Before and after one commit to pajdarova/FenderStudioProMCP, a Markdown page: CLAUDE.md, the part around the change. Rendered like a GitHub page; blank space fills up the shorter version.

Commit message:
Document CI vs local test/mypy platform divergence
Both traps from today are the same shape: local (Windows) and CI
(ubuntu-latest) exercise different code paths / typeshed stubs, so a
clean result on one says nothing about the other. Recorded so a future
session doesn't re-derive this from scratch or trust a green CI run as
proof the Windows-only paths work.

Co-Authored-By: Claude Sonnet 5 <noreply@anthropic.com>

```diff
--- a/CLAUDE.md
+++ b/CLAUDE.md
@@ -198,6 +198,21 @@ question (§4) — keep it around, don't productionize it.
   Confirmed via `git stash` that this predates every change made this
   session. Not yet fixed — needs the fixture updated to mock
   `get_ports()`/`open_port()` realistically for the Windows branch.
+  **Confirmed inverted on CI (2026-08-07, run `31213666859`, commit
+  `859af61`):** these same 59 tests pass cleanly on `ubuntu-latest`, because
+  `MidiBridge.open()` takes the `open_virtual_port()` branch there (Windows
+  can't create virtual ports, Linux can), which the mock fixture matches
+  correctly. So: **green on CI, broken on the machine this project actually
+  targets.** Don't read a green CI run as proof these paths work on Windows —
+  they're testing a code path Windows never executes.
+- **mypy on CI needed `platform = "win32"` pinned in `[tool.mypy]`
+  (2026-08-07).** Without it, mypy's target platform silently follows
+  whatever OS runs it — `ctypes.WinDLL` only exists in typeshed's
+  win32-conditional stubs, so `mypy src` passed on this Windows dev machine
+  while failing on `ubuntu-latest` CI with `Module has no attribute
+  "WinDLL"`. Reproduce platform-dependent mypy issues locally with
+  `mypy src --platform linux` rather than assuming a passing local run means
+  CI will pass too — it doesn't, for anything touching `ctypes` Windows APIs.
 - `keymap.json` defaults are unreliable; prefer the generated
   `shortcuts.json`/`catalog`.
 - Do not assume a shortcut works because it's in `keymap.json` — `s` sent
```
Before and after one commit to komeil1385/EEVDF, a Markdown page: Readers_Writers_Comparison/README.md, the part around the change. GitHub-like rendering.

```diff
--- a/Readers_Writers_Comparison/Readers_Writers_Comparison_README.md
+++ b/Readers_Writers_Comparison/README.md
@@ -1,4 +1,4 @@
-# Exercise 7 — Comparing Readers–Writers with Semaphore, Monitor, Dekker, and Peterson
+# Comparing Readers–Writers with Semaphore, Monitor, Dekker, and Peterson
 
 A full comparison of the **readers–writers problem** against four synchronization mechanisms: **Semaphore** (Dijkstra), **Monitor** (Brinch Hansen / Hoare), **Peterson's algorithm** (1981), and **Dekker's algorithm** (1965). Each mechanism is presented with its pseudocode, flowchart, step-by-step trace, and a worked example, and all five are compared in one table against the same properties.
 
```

==

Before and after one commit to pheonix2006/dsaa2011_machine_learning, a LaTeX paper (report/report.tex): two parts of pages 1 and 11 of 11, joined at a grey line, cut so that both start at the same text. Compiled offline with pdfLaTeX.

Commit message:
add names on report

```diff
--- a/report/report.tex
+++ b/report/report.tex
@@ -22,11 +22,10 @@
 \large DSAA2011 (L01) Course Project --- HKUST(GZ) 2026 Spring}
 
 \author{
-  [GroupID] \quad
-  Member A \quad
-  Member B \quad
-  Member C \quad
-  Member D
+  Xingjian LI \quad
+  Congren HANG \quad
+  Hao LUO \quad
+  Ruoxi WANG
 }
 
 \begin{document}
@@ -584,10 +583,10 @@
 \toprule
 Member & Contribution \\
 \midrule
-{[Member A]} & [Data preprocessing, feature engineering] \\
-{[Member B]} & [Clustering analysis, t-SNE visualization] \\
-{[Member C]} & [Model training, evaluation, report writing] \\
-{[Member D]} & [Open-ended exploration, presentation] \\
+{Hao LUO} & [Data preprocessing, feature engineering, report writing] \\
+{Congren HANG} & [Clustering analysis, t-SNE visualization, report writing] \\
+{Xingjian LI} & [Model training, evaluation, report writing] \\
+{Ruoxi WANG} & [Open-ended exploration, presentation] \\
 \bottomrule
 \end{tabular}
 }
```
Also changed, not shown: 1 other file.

==

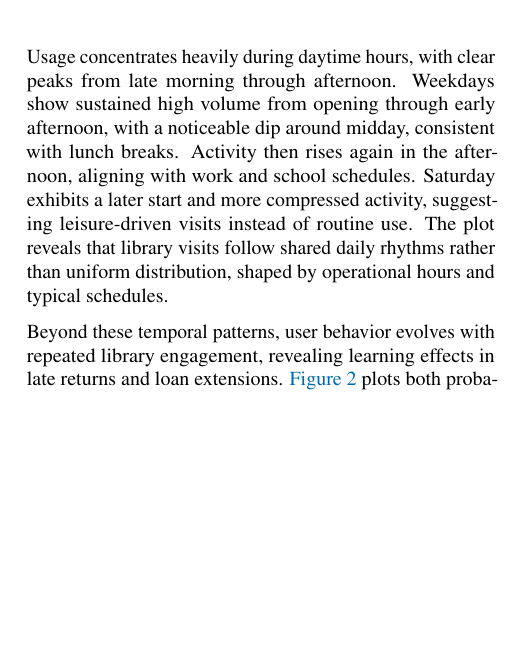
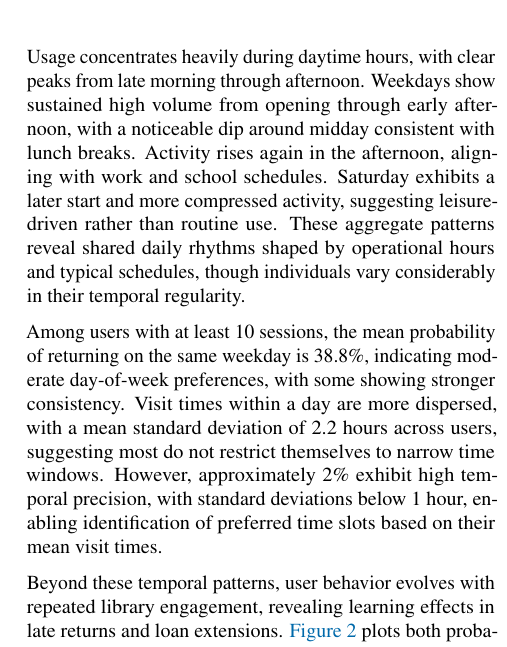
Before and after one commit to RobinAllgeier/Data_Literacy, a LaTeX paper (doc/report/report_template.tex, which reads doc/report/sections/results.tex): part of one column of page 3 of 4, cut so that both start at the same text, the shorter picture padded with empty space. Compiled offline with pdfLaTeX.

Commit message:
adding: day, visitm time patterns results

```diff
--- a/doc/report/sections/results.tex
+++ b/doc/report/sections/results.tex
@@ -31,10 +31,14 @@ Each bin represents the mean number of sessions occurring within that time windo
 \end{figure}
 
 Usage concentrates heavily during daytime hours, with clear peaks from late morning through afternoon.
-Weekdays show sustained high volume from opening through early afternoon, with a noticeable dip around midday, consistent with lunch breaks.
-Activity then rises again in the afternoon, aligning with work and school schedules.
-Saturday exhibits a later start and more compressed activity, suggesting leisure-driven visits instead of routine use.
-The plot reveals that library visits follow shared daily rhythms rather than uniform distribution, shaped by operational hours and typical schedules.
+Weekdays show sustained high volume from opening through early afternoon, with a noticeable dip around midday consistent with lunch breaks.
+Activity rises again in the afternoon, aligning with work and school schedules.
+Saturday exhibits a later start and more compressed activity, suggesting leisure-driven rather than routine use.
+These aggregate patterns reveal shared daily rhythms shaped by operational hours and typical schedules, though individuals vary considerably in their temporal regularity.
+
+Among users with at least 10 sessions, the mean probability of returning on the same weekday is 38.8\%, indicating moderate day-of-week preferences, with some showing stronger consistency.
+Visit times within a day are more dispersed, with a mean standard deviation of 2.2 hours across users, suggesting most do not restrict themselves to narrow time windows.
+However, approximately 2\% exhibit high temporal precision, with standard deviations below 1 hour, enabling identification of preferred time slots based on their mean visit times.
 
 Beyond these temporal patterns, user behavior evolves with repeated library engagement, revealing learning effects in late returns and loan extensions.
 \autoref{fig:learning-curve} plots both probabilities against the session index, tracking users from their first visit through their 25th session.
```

About this task => Retype, exactly and in full, the lines above from the one containing "Before and after one commit to pajdarova/FenderStudioProMCP, a" through the one containing "Document CI vs".

Output for this exercise =>
Before and after one commit to pajdarova/FenderStudioProMCP, a Markdown page: CLAUDE.md, the part around the change. Rendered like a GitHub page; blank space fills up the shorter version.

Commit message:
Document CI vs local test/mypy platform divergence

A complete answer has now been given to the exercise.